Artist Jack Coates started off the year with an exhibition of new architectural drawings made on paper and canvas. The latter, being a medium not traditionally associated with drawing practice and one which provoked a degree of self-analysis and enquiry for the artist.
Comparing earlier drawings with later work produced specifically for this exhibition, there is a clear transition Jack has made from very tight, controlled and almost precise works to ones which are more fluid, gestural and expressive. This development parallels Jack’s own progression working from photographs to drawing from his sketches made in locations across Newcastle, thus taking his drawing practice back to line and shade rather than colour and focusing on what interests his eye.
Jack trained as a draughtsman at Liverpool College of Art in the 60’s and spent over 30 years teaching Art & Design in high schools. Since his retirement, he has fast established a strong working practice from his studio in Newcastle. He has spent a year creating new work specifically for this exhibition branching off into areas of drawing which have presented major personal challenges, not least because he has up-scaled from working on A3 paper to 5ft canvases.
Jack’s focus has been, and continues to be, about capturing the detail of a building as you look up at it, the shape a building makes against negative space “it’s about the shape of the building against the sky as much as anything”, he explains. However, don’t expect to see a perfect blue sky in any of his drawings, as colour – for the most part – has become unnecessary within his work. What is seen, are intense marks made with charcoal or ink against more gestural and playful notations made as more spontaneous response to both his subject matter and medium.
The draughtsman in him may have loosened up and embraced the unfamiliar territory of working on a larger scale, and even allowed himself to not ‘over work’ pieces, enabling an element of chance and ‘moment’ of action to be left but in essence his acute tentative control and precise observation hasn’t left his hand entirely. So what forms, are beautifully rendered compositions that have a freshness which remains, as if the work has been made fresh for the viewer to see. For this exhibition, he also created some very large scale site specific drawings, another departure for him; working again to embrace a whole new approach to making architectural drawings.
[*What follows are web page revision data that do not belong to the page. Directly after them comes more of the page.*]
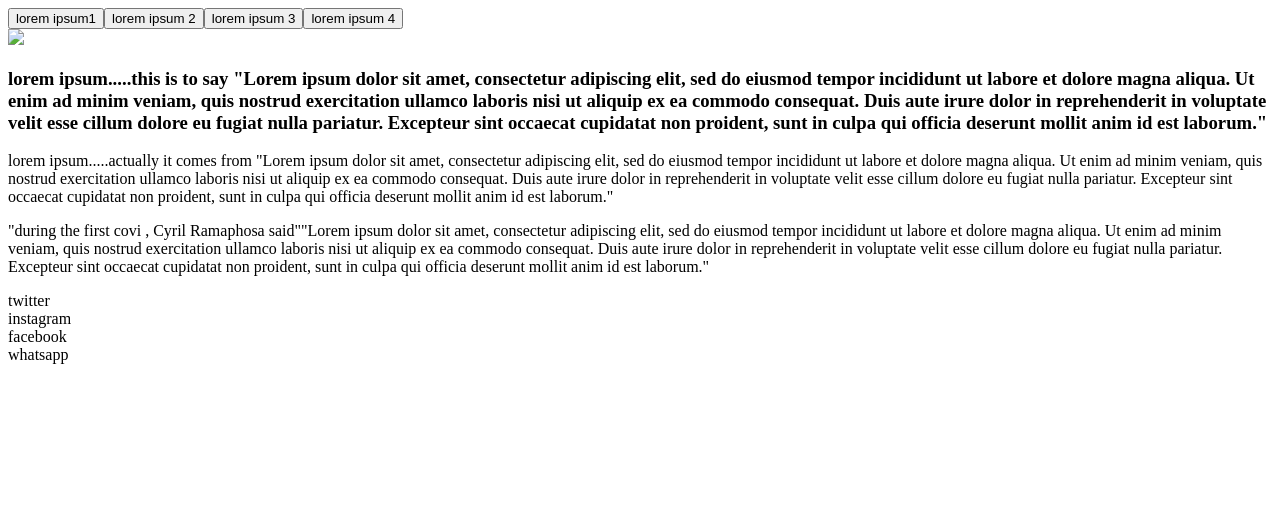
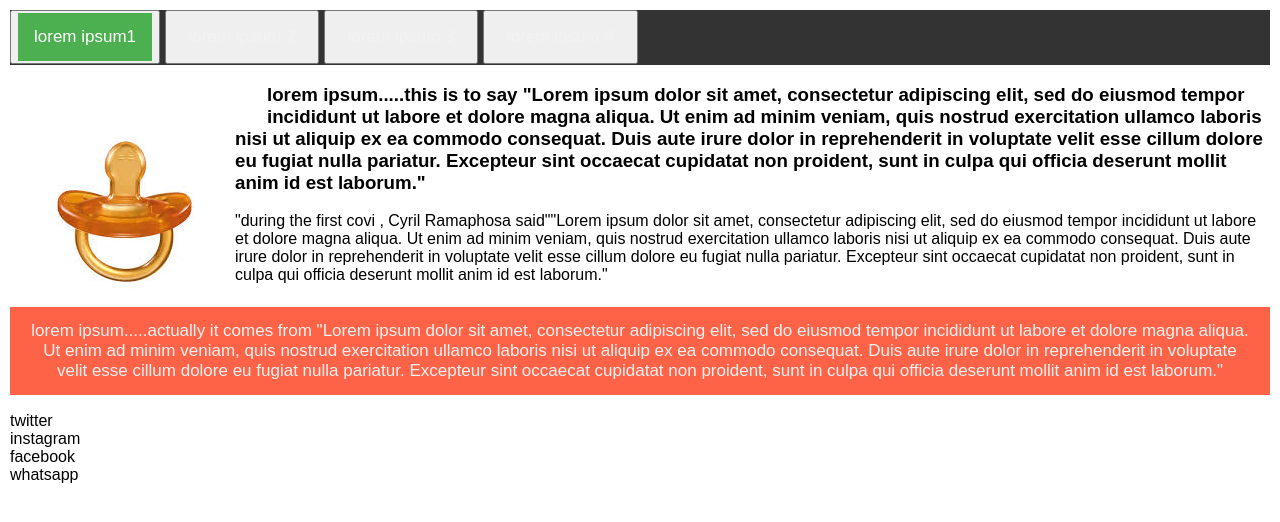
Before and after one commit to bonron/KCM-Website, a plain HTML site: page index.html in a window 1280 px wide. Drawn offline with Linux system fonts and the light colour scheme.

Commit message:
CSS  (#3)
* first commit

* Actioned Review Feedback

* Resolved merged conflicts

Co-authored-by: Sabelo Mahlangu [Educator - Curro Academy Soshanguve High School] <sabelo.m@curro.co.za>

```diff
--- a/index.html
+++ b/index.html
@@ -3,15 +3,18 @@
 <head>
 	<title>static website</title>
 	<meta charset="utf-8">
-	<link rel="stylesheet" type="text/css" href="church.css">
+	<link rel="stylesheet" type="text/css" href="style.css">
 	<meta name="viewport" content="width=device-width,initial-scale=1.0">
 </head>
 <body>
-	<nav class= "navigation bar">
-		<button>lorem ipsum1</button><button>lorem ipsum 2 </button><button>lorem ipsum 3 </button><button>lorem ipsum 4</button>
+	<nav class= "navigation">
+		<button><a class="active" href="#1">lorem ipsum1</a></button>
+		<button><a href="#2">lorem ipsum 2 </a></button>
+		<button><a href="#3">lorem ipsum 3 </a></button>
+		<button><a href="#4">lorem ipsum 4</a></button>
 	</nav>
-	<img src="dummy.jpeg">
-	<p class="intro paragraph"><h3>lorem ipsum.....this is to say "Lorem ipsum dolor sit amet, consectetur adipiscing elit, sed do eiusmod tempor incididunt ut labore et dolore magna aliqua. Ut enim ad minim veniam, quis nostrud exercitation ullamco laboris nisi ut aliquip ex ea commodo consequat. Duis aute irure dolor in reprehenderit in voluptate velit esse cillum dolore eu fugiat nulla pariatur. Excepteur sint occaecat cupidatat non proident, sunt in culpa qui officia deserunt mollit anim id est laborum."</h3></p>
+	<img src="dummy.jpg" align="left">
+	<p class="intro paragraph" align= "right"><h3>lorem ipsum.....this is to say "Lorem ipsum dolor sit amet, consectetur adipiscing elit, sed do eiusmod tempor incididunt ut labore et dolore magna aliqua. Ut enim ad minim veniam, quis nostrud exercitation ullamco laboris nisi ut aliquip ex ea commodo consequat. Duis aute irure dolor in reprehenderit in voluptate velit esse cillum dolore eu fugiat nulla pariatur. Excepteur sint occaecat cupidatat non proident, sunt in culpa qui officia deserunt mollit anim id est laborum."</h3></p>
 	<p class="main paragraph">lorem ipsum.....actually it comes from "Lorem ipsum dolor sit amet, consectetur adipiscing elit, sed do eiusmod tempor incididunt ut labore et dolore magna aliqua. Ut enim ad minim veniam, quis nostrud exercitation ullamco laboris nisi ut aliquip ex ea commodo consequat. Duis aute irure dolor in reprehenderit in voluptate velit esse cillum dolore eu fugiat nulla pariatur. Excepteur sint occaecat cupidatat non proident, sunt in culpa qui officia deserunt mollit anim id est laborum."</p>
 	<p class="verse slideshow">
 		"during the first covi , Cyril Ramaphosa said""Lorem ipsum dolor sit amet, consectetur adipiscing elit, sed do eiusmod tempor incididunt ut labore et dolore magna aliqua. Ut enim ad minim veniam, quis nostrud exercitation ullamco laboris nisi ut aliquip ex ea commodo consequat. Duis aute irure dolor in reprehenderit in voluptate velit esse cillum dolore eu fugiat nulla pariatur. Excepteur sint occaecat cupidatat non proident, sunt in culpa qui officia deserunt mollit anim id est laborum."
--- /dev/null
+++ b/style.css
@@ -0,0 +1,70 @@
+body {
+  margin: 10px;
+  font-family: Arial, Helvetica, sans-serif;
+}
+
+.main{
+background-color: tomato;
+  color: white;
+  padding: 10px;
+  text-align: left;
+}
+.bar{
+
+}
+.navigation{
+background-color: #333;
+    overflow: hidden;
+}
+.intro{
+
+}
+.paragraph{
+  float: left;
+  color: #f2f2f2;
+  text-align: center;
+  padding: 14px 16px;
+  text-decoration: none;
+  font-size: 17px;
+}
+.verse{
+
+}
+.slideshow{
+
+}
+.navigation bar{
+
+}
+.intro paragraph{
+text-decoration: none;
+  font-size: 17px;
+}
+.main paragraph{
+
+}
+.verse slideshow{
+
+}
+.bottom{
+
+}
+
+.navigation a {
+  float: left;
+  color: #f2f2f2;
+  text-align: center;
+  padding: 14px 16px;
+  text-decoration: none;
+  font-size: 17px;
+}
+
+.navigation a:hover {
+  background-color: #ddd;
+  color: black;
+}
+
+.navigation a.active {
+  background-color: #4CAF50;
+  color: white;
+}
```
Also changed, not shown: dummy.jpg (added).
He was invited to make a short residency in the Gallery leading up to his exhibition and start the year off by having drawings that related to the building, so the exhibition has some direct connection and relevance to the gallery itself. What was created were a series of monumental site specific life size drawings of the 150 year old Customs House building, but uniquely made from within the main Gallery space. Jack has spent time getting to know the building, working with it and understanding its structure, character and contours as he’s sketched and embraced the challenge of these impressive works.